Changes in research have developed rapidly in recent years, and Rencher works with his staff to meet these changes at the Family History Library.
“The landscape has been completely erased and redrawn [at the library]. It is like night and day literally between now and the ’80s and ’90s. We have collections online I’d never have dreamed would be available in seconds,” Rencher said. “For example, church and vital records. To actually see vital records of deaths and marriages online—we didn’t even conceive of such thoughts when I began 39 years ago.”
The collections at the library continue to expand exponentially as the library adds books, documents, and other artifacts to its archive.
Providing Research Assistance
Rencher and his team work to invite more than just the scholarly community to enter library doors. In the collections on four levels of the library, scholars and amateurs alike pore over books, documents, microfilm, and computer screens to sort out the details of their families’ pasts.
Trained associates are on hand to provide free assistance, and research classes are available at the library and online. At the same time, the main floor is devoted to engaging family history discovery experiences for people of all ages and cultures—inviting them to come inside, participate, get a feel for their ancestry, and capture and preserve memories for posterity. Special event activities throughout the year enhance that goal.
Creating Discovery Experiences

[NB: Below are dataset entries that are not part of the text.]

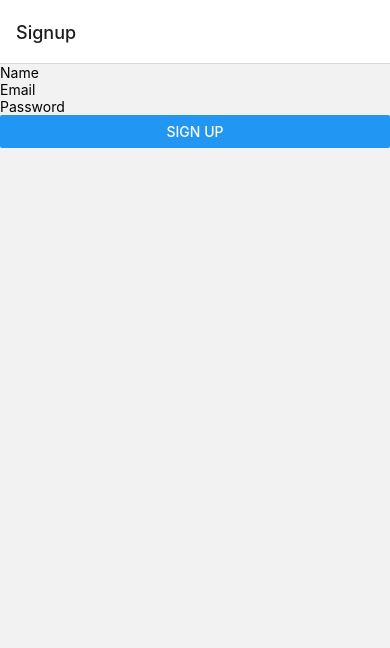
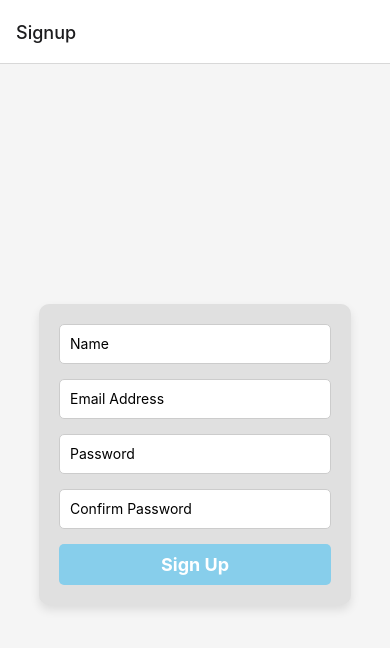
Before and after one commit to jonathanbraad/Nutrifit-Project, a React Native app: screen /Signup in a window 390 px wide. Shown: the top 648 px of the page. Built offline with nearby package versions, Linux system fonts and the light colour scheme.

Commit message:
register styling

```diff
--- a/Screens/SignupScreen.js
+++ b/Screens/SignupScreen.js
@@ -1,5 +1,5 @@
 import React, { useState } from 'react';
-import { View, TextInput, Button, Text } from 'react-native';
+import { View, TextInput, Button, Text, StyleSheet, TouchableOpacity } from 'react-native';
 import { getAuth, createUserWithEmailAndPassword } from "firebase/auth";
 import { getDatabase, ref, set } from 'firebase/database';
 import { app } from '../firebaseConfig'; // Import Firebase config
@@ -7,13 +7,19 @@
 export default function SignupScreen({ navigation }) {
   const [email, setEmail] = useState('');
   const [password, setPassword] = useState('');
-  const [name, setName] = useState(''); // Add name state
+  const [confirmPassword, setConfirmPassword] = useState('');
+  const [name, setName] = useState('');
   const [error, setError] = useState('');
 
   const auth = getAuth(app);
   const db = getDatabase(app);
 
   const handleSignup = async () => {
+    if (password !== confirmPassword) {
+      setError("Passwords do not match");
+      return;
+    }
+
     try {
       const userCredential = await createUserWithEmailAndPassword(auth, email, password);
       const user = userCredential.user;
@@ -29,27 +35,87 @@
   };
 
   return (
-    <View>
+    <View style={styles.container}>
+      <View style={styles.form}>
         <TextInput
+          style={styles.input}
           placeholder="Name"
           value={name}
           onChangeText={setName}
           autoCapitalize="none"
         />
         <TextInput
-        placeholder="Email"
+          style={styles.input}
+          placeholder="Email Address"
           value={email}
           onChangeText={setEmail}
           autoCapitalize="none"
+          keyboardType="email-address"
         />
         <TextInput
+          style={styles.input}
           placeholder="Password"
           value={password}
           onChangeText={setPassword}
           secureTextEntry
         />
-      <Button title="Sign Up" onPress={handleSignup} />
-      {error ? <Text>{error}</Text> : null}
+        <TextInput
+          style={styles.input}
+          placeholder="Confirm Password"
+          value={confirmPassword}
+          onChangeText={setConfirmPassword}
+          secureTextEntry
+        />
+        <TouchableOpacity style={styles.button} onPress={handleSignup}>
+          <Text style={styles.buttonText}>Sign Up</Text>
+        </TouchableOpacity>
+        {error ? <Text style={styles.error}>{error}</Text> : null}
+      </View>
     </View>
   );
 }
+
+const styles = StyleSheet.create({
+  container: {
+    flex: 1,
+    justifyContent: 'center',
+    alignItems: 'center',
+    backgroundColor: '#f5f5f5',
+  },
+  form: {
+    width: '80%',
+    backgroundColor: '#e0e0e0',
+    borderRadius: 10,
+    padding: 20,
+    shadowColor: '#000',
+    shadowOpacity: 0.1,
+    shadowOffset: { width: 0, height: 5 },
+    shadowRadius: 10,
+    elevation: 5,
+  },
+  input: {
+    height: 40,
+    borderColor: '#ccc',
+    borderWidth: 1,
+    borderRadius: 5,
+    marginBottom: 15,
+    paddingHorizontal: 10,
+    backgroundColor: '#fff',
+  },
+  button: {
+    backgroundColor: '#87ceeb',
+    borderRadius: 5,
+    paddingVertical: 10,
+    alignItems: 'center',
+  },
+  buttonText: {
+    color: '#fff',
+    fontSize: 18,
+    fontWeight: 'bold',
+  },
+  error: {
+    color: 'red',
+    marginTop: 10,
+    textAlign: 'center',
+  },
+});
```
Lines whose indentation alone changed are shown as unchanged.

Under Rencher’s direction, the library is now working to grow the interactive discovery experiences on the main floor directed at younger age groups and others unfamiliar with family history research. Additionally, the library hosts special events throughout the year to include all people and cultures.
Working with Staff
To best serve FamilySearch’s and the Family History Library’s joint efforts, Rencher relies on the expertise of his deputy chief genealogical officers and reference specialists, who assist in ensuring the genealogical soundness of the products and services offered by FamilySearch. They serve as ambassadors for FamilySearch to genealogical and historical societies, libraries, and archives to maintain relationships for partnership opportunities.
“They provide an enormous public relations function as representatives of FamilySearch,” Rencher said. “I have an outstanding team to oversee the library, and skilled genealogists and trained volunteers who help visitors find success,” he added.
Involvement in the Genealogical Community
Rencher is a proponent for the continual development of tools to encourage family research across the industry. In that capacity, he reaches out to other genealogical organizations to encourage them to make records more available, broaden enthusiasm for the process, and raise the standard for the outcomes.
As vice president of development for the Federation of Genealogical Societies (FGS), Rencher helps establish fundraising priorities and goals and oversees fundraising activities in the broader genealogical community, including choosing records to digitize in the National Archives and Records Administration (NARA). These efforts augment the work that FamilySearch does and reduce digitization costs to FamilySearch.
Most recently, Rencher supervised raising funds for the multimillion-dollar War of 1812 Preserve the Pensions Project. Through this effort, digitization of these genealogically rich records is nearing completion. About 80 percent of the records are available for free access indefinitely through Fold3.com.
Rencher is also the former chair of the FGS Records Access and Preservation Committee (RPAC) and now serves as a committee member representing the FGS. The RPAC is a joint committee made up of representatives from the FGS, the National Genealogical Society (NGS), and the International Association of Jewish Genealogical Societies (IAJGS).
For Rencher, the objective of family history is to promote family connections. While building the library collections and increasing access, he continues to champion the craft by aiding genealogical societies to make their records more accessible and create meaningful family experiences.